WHAT IS REQUIRED
Start with the first line of the material. Repeat each line exactly through the one that contains "(+53 -2 lines).".

DATA UNDER STUDY
Start of Block
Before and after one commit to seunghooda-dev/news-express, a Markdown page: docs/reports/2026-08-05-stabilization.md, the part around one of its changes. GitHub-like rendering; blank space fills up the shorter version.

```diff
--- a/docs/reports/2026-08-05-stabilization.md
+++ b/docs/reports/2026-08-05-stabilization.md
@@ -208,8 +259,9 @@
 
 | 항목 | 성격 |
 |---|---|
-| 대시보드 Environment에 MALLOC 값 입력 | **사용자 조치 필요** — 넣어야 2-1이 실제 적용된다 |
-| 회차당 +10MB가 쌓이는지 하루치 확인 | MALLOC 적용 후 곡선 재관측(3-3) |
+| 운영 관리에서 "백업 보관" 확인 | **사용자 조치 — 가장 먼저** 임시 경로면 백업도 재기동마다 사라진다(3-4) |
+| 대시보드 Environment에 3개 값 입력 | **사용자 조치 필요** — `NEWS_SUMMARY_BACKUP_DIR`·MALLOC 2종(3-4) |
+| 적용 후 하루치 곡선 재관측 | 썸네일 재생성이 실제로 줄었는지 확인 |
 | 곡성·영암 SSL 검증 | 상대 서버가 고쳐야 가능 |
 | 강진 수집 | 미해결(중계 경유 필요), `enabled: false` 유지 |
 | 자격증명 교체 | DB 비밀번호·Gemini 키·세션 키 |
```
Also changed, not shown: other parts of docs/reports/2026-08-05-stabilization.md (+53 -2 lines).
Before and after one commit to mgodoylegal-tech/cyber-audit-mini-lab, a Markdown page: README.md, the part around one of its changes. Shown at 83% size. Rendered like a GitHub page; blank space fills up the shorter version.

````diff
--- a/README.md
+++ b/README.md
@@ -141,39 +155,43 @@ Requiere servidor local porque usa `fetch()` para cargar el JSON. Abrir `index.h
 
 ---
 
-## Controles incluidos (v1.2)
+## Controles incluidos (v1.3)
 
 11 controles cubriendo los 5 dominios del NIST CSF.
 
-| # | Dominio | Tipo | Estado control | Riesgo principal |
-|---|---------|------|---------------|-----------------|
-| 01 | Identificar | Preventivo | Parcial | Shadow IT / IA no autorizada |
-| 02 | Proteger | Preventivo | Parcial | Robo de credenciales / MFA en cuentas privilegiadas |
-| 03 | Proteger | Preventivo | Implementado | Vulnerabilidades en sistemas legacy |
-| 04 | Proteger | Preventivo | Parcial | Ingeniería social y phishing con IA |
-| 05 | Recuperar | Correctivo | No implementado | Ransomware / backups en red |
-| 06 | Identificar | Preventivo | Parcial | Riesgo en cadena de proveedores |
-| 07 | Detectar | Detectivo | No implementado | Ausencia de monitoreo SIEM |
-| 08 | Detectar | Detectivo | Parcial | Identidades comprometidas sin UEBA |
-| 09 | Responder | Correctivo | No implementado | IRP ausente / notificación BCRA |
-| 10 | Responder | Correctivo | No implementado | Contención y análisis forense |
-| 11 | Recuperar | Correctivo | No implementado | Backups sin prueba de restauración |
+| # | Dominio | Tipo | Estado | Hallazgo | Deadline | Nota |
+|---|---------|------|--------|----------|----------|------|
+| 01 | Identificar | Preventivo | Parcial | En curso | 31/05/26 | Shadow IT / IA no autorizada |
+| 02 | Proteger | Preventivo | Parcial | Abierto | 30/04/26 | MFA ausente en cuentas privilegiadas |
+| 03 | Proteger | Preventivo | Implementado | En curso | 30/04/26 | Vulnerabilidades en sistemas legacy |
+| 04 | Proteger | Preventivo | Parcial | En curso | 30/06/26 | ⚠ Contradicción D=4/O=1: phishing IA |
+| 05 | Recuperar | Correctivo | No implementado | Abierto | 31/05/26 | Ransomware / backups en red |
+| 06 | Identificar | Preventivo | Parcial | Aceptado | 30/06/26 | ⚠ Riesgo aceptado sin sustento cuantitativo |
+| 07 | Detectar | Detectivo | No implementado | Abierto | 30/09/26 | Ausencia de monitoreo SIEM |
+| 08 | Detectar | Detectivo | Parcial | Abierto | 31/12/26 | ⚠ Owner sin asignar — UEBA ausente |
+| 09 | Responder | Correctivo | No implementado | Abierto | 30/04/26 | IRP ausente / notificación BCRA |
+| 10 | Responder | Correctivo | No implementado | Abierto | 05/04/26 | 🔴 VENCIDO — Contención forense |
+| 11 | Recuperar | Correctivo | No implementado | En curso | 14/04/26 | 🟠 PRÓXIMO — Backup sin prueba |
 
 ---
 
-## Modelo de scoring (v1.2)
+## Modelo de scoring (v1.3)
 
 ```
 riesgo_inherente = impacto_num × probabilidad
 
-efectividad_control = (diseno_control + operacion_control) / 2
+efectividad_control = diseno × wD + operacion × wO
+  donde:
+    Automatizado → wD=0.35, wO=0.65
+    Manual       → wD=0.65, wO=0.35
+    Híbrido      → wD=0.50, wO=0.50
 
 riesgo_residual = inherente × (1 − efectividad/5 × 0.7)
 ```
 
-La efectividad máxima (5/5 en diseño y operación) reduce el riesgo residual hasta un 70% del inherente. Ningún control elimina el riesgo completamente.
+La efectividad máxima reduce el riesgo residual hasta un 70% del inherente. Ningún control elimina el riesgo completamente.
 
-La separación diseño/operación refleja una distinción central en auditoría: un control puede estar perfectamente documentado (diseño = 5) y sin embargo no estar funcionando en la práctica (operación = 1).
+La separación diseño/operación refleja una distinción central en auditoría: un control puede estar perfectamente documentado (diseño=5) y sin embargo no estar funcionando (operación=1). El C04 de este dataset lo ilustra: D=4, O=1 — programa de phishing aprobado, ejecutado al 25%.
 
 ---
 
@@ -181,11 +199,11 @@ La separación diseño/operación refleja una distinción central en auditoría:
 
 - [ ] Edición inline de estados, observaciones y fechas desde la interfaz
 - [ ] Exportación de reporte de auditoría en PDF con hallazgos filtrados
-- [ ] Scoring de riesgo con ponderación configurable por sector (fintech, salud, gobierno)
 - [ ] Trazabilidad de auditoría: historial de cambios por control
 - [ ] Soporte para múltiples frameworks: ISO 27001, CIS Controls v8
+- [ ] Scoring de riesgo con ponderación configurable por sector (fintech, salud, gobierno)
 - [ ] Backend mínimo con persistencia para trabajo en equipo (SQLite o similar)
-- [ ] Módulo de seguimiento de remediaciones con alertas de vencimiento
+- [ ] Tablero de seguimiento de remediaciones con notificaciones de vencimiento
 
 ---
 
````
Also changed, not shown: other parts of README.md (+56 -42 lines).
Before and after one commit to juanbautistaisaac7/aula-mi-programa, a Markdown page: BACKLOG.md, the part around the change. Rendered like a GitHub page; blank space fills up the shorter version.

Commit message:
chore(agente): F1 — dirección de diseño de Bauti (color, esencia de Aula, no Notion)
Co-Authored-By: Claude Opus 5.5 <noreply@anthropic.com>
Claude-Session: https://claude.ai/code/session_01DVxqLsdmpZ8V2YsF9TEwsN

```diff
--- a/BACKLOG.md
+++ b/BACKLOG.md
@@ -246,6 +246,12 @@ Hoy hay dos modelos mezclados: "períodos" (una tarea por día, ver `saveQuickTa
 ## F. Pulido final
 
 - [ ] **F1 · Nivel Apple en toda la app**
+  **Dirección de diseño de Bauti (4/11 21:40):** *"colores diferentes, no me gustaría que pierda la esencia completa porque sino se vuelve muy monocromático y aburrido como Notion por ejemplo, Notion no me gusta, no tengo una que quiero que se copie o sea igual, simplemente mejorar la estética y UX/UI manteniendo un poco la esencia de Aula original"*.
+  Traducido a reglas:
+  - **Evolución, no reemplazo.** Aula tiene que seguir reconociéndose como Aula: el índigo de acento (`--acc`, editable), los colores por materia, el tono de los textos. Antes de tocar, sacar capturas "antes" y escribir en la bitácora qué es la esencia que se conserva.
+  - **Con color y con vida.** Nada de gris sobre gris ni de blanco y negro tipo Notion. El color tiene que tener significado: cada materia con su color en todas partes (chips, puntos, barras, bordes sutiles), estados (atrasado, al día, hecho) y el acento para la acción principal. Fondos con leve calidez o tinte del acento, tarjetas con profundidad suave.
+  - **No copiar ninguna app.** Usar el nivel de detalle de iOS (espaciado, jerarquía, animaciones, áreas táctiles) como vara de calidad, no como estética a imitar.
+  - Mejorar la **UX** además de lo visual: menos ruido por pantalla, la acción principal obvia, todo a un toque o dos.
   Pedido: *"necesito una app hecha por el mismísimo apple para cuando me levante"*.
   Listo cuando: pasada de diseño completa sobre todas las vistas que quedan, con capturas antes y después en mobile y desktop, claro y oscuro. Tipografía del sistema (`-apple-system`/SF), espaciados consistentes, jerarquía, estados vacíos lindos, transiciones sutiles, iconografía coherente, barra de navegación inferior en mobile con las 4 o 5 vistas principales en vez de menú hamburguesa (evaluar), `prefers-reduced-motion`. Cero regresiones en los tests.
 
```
End of Block
SOLVED PROBLEM
Before and after one commit to seunghooda-dev/news-express, a Markdown page: docs/reports/2026-08-05-stabilization.md, the part around one of its changes. GitHub-like rendering; blank space fills up the shorter version.

```diff
--- a/docs/reports/2026-08-05-stabilization.md
+++ b/docs/reports/2026-08-05-stabilization.md
@@ -208,8 +259,9 @@
 
 | 항목 | 성격 |
 |---|---|
-| 대시보드 Environment에 MALLOC 값 입력 | **사용자 조치 필요** — 넣어야 2-1이 실제 적용된다 |
-| 회차당 +10MB가 쌓이는지 하루치 확인 | MALLOC 적용 후 곡선 재관측(3-3) |
+| 운영 관리에서 "백업 보관" 확인 | **사용자 조치 — 가장 먼저** 임시 경로면 백업도 재기동마다 사라진다(3-4) |
+| 대시보드 Environment에 3개 값 입력 | **사용자 조치 필요** — `NEWS_SUMMARY_BACKUP_DIR`·MALLOC 2종(3-4) |
+| 적용 후 하루치 곡선 재관측 | 썸네일 재생성이 실제로 줄었는지 확인 |
 | 곡성·영암 SSL 검증 | 상대 서버가 고쳐야 가능 |
 | 강진 수집 | 미해결(중계 경유 필요), `enabled: false` 유지 |
 | 자격증명 교체 | DB 비밀번호·Gemini 키·세션 키 |
```
Also changed, not shown: other parts of docs/reports/2026-08-05-stabilization.md (+53 -2 lines).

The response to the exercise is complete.